Kingdom Phylum Class Order Family
Plantae Tracheophyta Magnoliopsida Sapindales Meliaceae

Scientific Name: Cedrela odorata L.
Common Name(s):
English Spanish Cedar, Cigar-box Wood, Red Cedar
French Acajou-bois, Acajou Rouge, Cedrat
Spanish Cedro Rojo

Assessment Information [top]

Red List Category & Criteria: Vulnerable A3bcd+4bcd ver 3.1
Year Published: 2017
Date Assessed: 2017-03-23
Assessor(s): Mark, J. & Rivers, M.C.
Reviewer(s): Oldfield, S.
Justification:
Cedrela odorata is a large tree. It is a Neotropical species found from Mexico southwards throughout central America to northern Argentina, as well as in the Caribbean. Deforestation data across its full range indicate that the range has decreased by 28.8% in the last 100 years (approximately three generations); and it is estimated to decline by 40.4% in the next 100 years. The main threat to this species is unsustainable harvest of the timber. Deforestation and the associated habitat loss threaten the species. It is listed here as Vulnerable.
Previously published Red List assessments:

Geographic Range [top]

Range Description:Cedrela odorata is a Neotropical species found from Mexico southwards throughout central America to northern Argentina, as well as in the Caribbean (Pennington et al. 1981). It found up to 800 (possibly up to 1,500 m) altitude. It is now also being widely cultivated as a timber crop within the Neotropics and outside.
Countries occurrence:
Native:
Antigua and Barbuda; Argentina; Barbados; Belize; Bolivia, Plurinational States of; Brazil; Cayman Islands; Colombia; Costa Rica; Cuba; Dominica; Dominican Republic; Ecuador; El Salvador; French Guiana; Grenada; Guadeloupe; Guatemala; Guyana; Haiti; Honduras; Jamaica; Mexico (Quintana Roo); Montserrat; Nicaragua; Panama; Peru; Saint Kitts and Nevis; Saint Lucia; Suriname; Venezuela, Bolivarian Republic of
Additional data:
Upper elevation limit (metres):1500
Range Map:Click here to open the map viewer and explore range.
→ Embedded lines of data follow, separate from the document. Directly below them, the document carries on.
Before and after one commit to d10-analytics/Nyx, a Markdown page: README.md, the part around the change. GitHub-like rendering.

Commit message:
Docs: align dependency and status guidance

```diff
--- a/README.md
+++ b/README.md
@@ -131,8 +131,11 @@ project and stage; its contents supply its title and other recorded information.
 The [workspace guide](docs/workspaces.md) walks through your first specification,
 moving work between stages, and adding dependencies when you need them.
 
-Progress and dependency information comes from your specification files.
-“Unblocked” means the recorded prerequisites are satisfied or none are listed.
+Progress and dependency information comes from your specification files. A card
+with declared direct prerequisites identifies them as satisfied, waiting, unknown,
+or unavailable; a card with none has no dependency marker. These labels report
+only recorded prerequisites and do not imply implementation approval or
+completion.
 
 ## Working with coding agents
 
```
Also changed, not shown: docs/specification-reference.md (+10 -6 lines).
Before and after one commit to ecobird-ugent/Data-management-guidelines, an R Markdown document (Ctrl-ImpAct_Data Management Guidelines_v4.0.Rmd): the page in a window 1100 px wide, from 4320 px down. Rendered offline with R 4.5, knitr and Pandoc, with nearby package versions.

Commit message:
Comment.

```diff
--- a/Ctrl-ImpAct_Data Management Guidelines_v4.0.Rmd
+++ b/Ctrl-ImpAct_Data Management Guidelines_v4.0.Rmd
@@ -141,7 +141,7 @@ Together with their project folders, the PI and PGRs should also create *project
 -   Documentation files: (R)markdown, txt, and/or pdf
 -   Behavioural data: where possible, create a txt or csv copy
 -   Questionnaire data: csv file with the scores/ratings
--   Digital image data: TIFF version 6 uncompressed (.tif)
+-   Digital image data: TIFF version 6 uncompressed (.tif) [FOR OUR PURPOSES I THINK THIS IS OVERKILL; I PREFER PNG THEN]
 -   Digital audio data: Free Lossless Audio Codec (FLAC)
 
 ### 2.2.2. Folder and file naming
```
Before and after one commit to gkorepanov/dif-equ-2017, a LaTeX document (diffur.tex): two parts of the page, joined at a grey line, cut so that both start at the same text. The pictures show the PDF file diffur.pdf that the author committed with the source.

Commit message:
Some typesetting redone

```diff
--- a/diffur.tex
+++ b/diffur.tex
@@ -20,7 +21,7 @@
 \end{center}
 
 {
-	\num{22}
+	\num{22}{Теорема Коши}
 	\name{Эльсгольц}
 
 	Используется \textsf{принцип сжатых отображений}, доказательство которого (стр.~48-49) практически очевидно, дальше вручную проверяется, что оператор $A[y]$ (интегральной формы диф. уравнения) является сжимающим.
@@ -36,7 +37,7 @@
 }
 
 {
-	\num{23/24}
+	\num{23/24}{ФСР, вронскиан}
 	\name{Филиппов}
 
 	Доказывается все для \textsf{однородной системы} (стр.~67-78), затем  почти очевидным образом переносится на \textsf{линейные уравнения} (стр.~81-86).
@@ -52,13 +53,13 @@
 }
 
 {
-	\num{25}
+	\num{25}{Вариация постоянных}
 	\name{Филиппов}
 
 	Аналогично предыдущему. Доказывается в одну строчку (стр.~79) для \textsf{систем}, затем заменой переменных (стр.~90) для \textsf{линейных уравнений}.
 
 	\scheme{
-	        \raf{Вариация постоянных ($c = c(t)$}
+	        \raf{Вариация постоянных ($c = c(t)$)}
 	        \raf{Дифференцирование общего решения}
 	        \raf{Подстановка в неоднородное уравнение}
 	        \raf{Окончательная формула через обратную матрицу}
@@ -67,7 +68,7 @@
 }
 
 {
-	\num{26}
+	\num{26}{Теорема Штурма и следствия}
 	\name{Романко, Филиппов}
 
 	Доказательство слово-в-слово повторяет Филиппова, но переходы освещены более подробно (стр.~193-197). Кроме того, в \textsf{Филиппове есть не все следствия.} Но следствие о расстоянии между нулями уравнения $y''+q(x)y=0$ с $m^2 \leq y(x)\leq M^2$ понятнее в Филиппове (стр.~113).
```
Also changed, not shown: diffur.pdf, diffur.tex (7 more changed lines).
Population [top]

Population:Estimates of current total population are not available, Cedrela odorata can be a dominant component of various dry forest types. However, despite its widespread distribution it has been been selectively cut for at least 250 years, both for domestic use and for export (CITES 2007) and is now in decline. The tree has been the subject of great commercial interest and its distribution has been very much diminished by excessive exploitation over its entire range and large individuals have become scarce (Pennington et al. 1981). The distribution is also fragmented due to extensive deforestation (CITES 2007). The age distributions of some C. odorata subpopulations have been skewed by logging of the largest trees and there have been reports of trees being felled before they reach maturity. In Costa Rica its habitat has been reduced by 56.7 % (CITES 2007). Deforestation data across its full range indicate that the range has decreased by 28.8% in the last 100 years (approximately three generations); and it is estimated to decline by 40.4% in the next 100 years (Mark, unpublished data).
Current Population Trend:Decreasing
Additional data:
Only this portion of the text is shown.